Author/s:
Date:
January 2013
Publisher or Journal:
Volume:
Page/s:
Synonyms:
  • Developmental outcomes
  • Pretend play
Relevant age group/s:
Research discipline:

Cabrera, N. et al. (2017) The magic of play: Low-income mothers’ and fathers’ playfulness and children's emotion regulation and vocabulary skills (Journal Article)

George, J. et al. (2017) Measurement of father-child rough-and-tumble play and its relations to child behaviour: Measurement of rough-and-tumble play (Journal Article)

Iizuka, A. et al. (2019) Can cognitive leisure activity prevent cognitive decline in older adults? A systematic review of intervention studies (Journal Article)

Lee, Y. et al. (2012) Are there cultural differences in how we play? Examining cultural effects on playing social network games (Journal Article)

Abstract:

Digital games embedded in social network sites are one of the driving forces behind the expansion of digital gamer populations. Previous studies have observed different usage patterns between users in different ethnic groups and countries, suggesting that culture orientations may affect how people play and interact through social network games. This study examined how people's culture orientations affect usage patterns with measures of vertical and horizontal individualism-collectivism. The findings indicate that culture does not directly affect usage patterns. Instead, the effects on usage patterns are mediated by people's expected outcomes of playing social network games. Vertical culture orientations predicted social expected outcomes. Individualism predicted status expected outcomes, but in different directions on the dimensions of vertical or horizontalness. Vertical collectivism was the only culture orientation that indirectly predicted buying in-game products with real money. Implications for game designers and markers are discussed. © 2012 Elsevier Ltd. All rights reserved.

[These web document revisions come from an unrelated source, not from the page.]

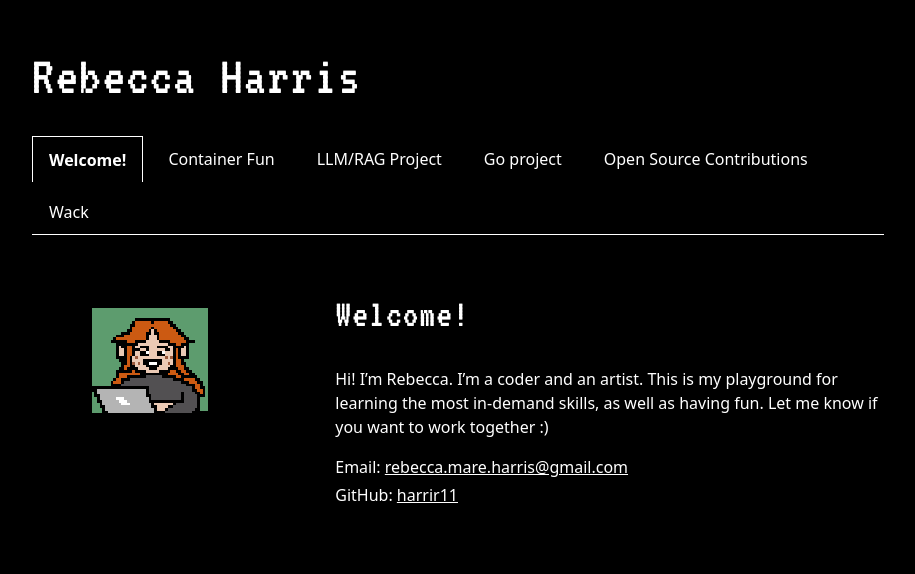
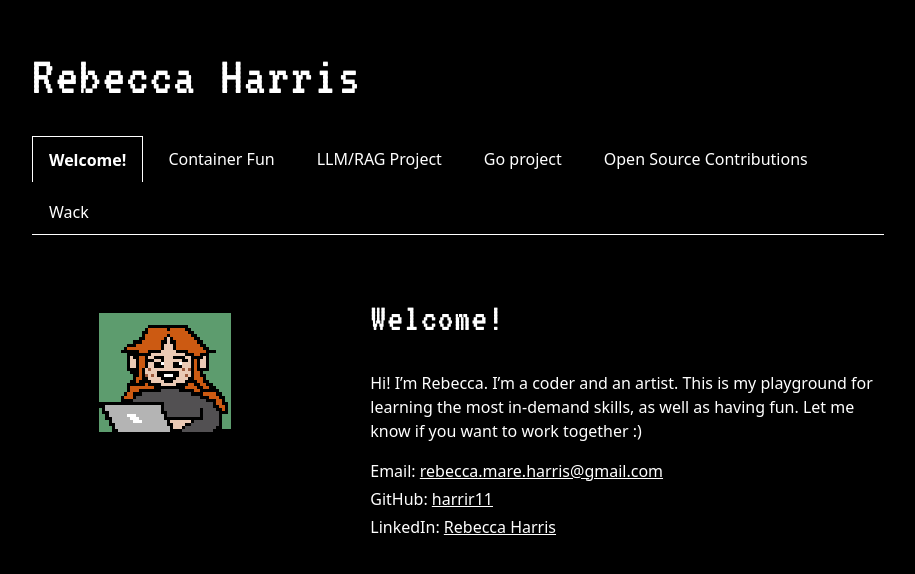
Before and after one commit to harrir11/Skills_Portfolio, a React (Vite) app: page / in a window 1280 px wide. Shown: the top 574 px of the page, without its empty margins (182-1097 px from the left). Built offline with nearby package versions, Linux system fonts and the light colour scheme.

Commit message:
Update App.tsx

```diff
--- a/src/App.tsx
+++ b/src/App.tsx
@@ -35,6 +35,11 @@ const projects: Project[] = [
         label: "GitHub",
         text: "harrir11",
         href: "https://github.com/harrir11",
+      },
+      {
+        label: "LinkedIn",
+        text: "Rebecca Harris",
+        href: "https://www.linkedin.com/in/rebecca-harris-846b711a7/",
       },
     ],
   },
```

Author/s:
Date:
January 2012
Publisher or Journal:
Volume:
28
Page/s:
1307-1314
Synonyms:
  • Digital play
  • Games with rules
  • Social play
Relevant age group/s:
Research discipline:

Perfect, T. et al. (2002) Applied Metacognition (Book)

Abstract:

There is a growing theoretical and practical interest in the topic of metacognition; how we monitor and control our mental processes. Applied Metacognition provides a coherent and up-to-date overview of the relation between theories in metacognition and their application in real-world situations. As well as a theoretical overview, there are substantive chapters covering metacognition in three areas of application: metacognition in education, metacognition in everyday life memory and metacognition in different populations. The book has contributions from many of the leading researchers in metacognition from around the world.

Date:
January 2002
Publisher or Journal:
Volume:
Page/s:
Synonyms:
  • Developmental outcomes
  • Learning
  • Metacognition
  • Self-regulation
Relevant age group/s:

Proyer, R. et al. (2011) The virtuousness of adult playfulness: the relation of playfulness with strengths of character (Journal Article)

Abstract:
Author/s:
Date:
October 2011
Volume:
1
Page/s:
4
Keyword/s:
Synonyms:
  • Social play
Relevant age group/s:
Research discipline: